== Activity ==
Whenever the word "shown" shows up in a line of the data, copy that line.

[Edit tracking data]
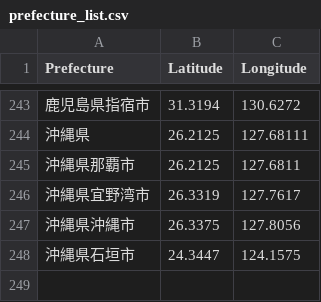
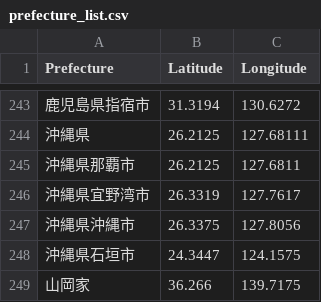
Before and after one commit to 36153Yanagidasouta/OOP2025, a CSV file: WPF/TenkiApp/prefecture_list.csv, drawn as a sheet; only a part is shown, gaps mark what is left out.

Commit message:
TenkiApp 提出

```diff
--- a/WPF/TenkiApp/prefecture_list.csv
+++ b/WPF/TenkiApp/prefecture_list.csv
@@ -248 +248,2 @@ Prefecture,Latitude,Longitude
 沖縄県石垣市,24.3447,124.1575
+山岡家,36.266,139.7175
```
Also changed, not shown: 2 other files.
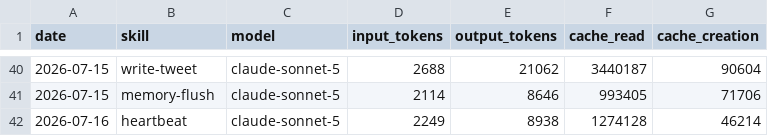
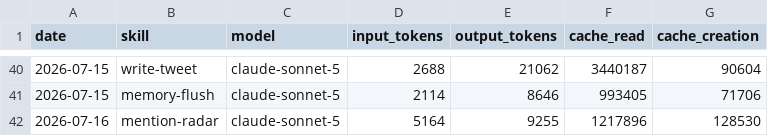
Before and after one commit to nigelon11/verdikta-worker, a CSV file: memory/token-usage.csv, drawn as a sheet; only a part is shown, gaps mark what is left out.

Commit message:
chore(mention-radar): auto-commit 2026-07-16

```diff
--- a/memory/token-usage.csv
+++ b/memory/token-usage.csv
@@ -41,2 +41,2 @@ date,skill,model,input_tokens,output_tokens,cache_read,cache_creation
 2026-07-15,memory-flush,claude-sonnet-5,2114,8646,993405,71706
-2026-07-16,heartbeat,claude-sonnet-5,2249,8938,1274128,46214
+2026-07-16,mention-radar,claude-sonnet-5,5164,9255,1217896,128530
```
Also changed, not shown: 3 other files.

== Answer to the exercise ==
Before and after one commit to 36153Yanagidasouta/OOP2025, a CSV file: WPF/TenkiApp/prefecture_list.csv, drawn as a sheet; only a part is shown, gaps mark what is left out.
Also changed, not shown: 2 other files.
Before and after one commit to nigelon11/verdikta-worker, a CSV file: memory/token-usage.csv, drawn as a sheet; only a part is shown, gaps mark what is left out.
Also changed, not shown: 3 other files.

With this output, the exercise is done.